Two gay hotel owners who co-hosted an event for Texas Sen. Ted Cruz have apologized after many in the LGBT community joined a call to boycott their properties for catering to a conservative politician who is staunchly opposed to same-sex marriage.
“I am shaken to my bones by the e-mails, texts, postings and phone calls of the past few days,” Ian Reisner, one of the hoteliers, wrote on Facebook. “I was ignorant, naive and much too quick in accepting a request to co-host a dinner with Cruz at my home without taking the time to completely understand all of his positions on gay rights.”
Reisner and his business partner, Mati Weiderpass, hosted a dinner on April 20 for Cruz at a Manhattan duplex they co-own.
“I’ve spent the past 24 hours reviewing videos of Cruz’ statements on gay marriage and I am shocked and angry,” Reisner continued. “I sincerely apologize for hurting the gay community and so many of our friends, family, allies, customers and employees. I will try my best to make up for my poor judgement. Again, I am deeply sorry.”
Weiderpass also posted an apology on Facebook.
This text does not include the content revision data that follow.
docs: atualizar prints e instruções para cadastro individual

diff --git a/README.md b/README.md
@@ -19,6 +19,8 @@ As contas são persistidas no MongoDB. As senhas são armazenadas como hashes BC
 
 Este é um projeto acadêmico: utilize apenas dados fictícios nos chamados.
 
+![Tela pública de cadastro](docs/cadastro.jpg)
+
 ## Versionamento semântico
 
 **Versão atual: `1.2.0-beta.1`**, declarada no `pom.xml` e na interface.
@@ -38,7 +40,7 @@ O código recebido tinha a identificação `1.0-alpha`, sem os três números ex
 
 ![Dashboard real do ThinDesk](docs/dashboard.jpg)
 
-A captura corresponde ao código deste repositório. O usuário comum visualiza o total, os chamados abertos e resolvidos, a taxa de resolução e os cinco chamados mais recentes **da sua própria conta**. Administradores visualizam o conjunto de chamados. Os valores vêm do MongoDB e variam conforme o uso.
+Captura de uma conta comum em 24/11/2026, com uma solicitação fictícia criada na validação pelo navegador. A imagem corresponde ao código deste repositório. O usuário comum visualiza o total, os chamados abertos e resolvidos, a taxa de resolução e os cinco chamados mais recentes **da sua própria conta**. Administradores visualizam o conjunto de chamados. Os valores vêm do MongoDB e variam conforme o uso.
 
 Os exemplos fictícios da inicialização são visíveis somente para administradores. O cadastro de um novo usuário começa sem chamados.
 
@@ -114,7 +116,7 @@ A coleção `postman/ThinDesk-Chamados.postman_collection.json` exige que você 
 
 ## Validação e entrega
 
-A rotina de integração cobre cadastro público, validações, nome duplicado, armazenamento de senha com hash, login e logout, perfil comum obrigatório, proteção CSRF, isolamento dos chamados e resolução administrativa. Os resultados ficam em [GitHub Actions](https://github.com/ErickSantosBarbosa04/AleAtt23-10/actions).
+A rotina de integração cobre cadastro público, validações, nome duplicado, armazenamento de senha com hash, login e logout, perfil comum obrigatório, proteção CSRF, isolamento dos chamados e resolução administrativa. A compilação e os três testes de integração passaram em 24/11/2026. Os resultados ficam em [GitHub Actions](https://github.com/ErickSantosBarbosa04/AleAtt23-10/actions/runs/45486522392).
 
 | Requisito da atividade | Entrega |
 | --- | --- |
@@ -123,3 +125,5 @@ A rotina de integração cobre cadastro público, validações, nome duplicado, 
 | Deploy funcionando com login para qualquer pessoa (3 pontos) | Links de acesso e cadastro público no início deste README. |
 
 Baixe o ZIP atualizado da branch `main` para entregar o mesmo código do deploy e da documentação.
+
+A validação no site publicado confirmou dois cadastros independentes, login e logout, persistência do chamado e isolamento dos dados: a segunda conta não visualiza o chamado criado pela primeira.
“I share in Ian’s remorse,” he wrote. “I, too, lay humbled with what has happened in the last week. I made a terrible mistake. Unfortunately, I cannot undo this. You taught me a painful but important lesson. The people that know me know the work that I have done over the last 20 years for the advancement of gay rights. Today, I came to realize that I might have nullified my past efforts and accomplishments in just one week.”
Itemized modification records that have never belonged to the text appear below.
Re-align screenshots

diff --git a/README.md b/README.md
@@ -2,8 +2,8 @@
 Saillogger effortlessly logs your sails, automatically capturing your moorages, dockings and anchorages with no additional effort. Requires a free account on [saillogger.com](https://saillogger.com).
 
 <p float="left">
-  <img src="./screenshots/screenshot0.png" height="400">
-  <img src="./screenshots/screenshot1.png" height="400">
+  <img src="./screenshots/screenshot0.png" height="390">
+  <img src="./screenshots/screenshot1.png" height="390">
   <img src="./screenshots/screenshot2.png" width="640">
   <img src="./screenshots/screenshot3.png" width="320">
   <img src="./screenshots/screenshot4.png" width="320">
Reisner and Weiderpass own The Out NYC hotel and Fire Island Pines resort. A Facebook page calling for a boycott of those properties had more than 8,000 likes late Sunday. A rally and demonstration outside The Out NYC was scheduled for Monday evening.
Cruz speaks at the Iowa Faith & Freedom Coalition’s forum over the weekend. (Photo: Jim Young/Reuters)
Cruz recently introduced legislation — the Restoration of Marriage Amendment and the Protect Marriage From the Courts Act — to allow Americans to define marriage as a being between a man and a woman and to protect states that bar same-sex unions.
“Today’s Democratic Party has become so radicalized for legalizing gay marriage in all 50 states that there is no longer any room for religious liberty,” Cruz said in Iowa over the weekend. “We need leaders who will stand unapologetically in defense of the Judeo-Christian values upon which America was built.”
The Texas Republican and 2016 presidential candidate also called on a 100,000-pastor network to lead the nation in prayer while the Supreme Court hears arguments over gay-marriage bans. Those arguments are scheduled to begin Tuesday.
“On the eve of this momentous legal occasion at the Supreme Court,” Weiderpass added, “I dedicate myself to work even harder to advance our cause that I share with the LGBT community. Again, to all that I have hurt, please accept my sincerest apologies.”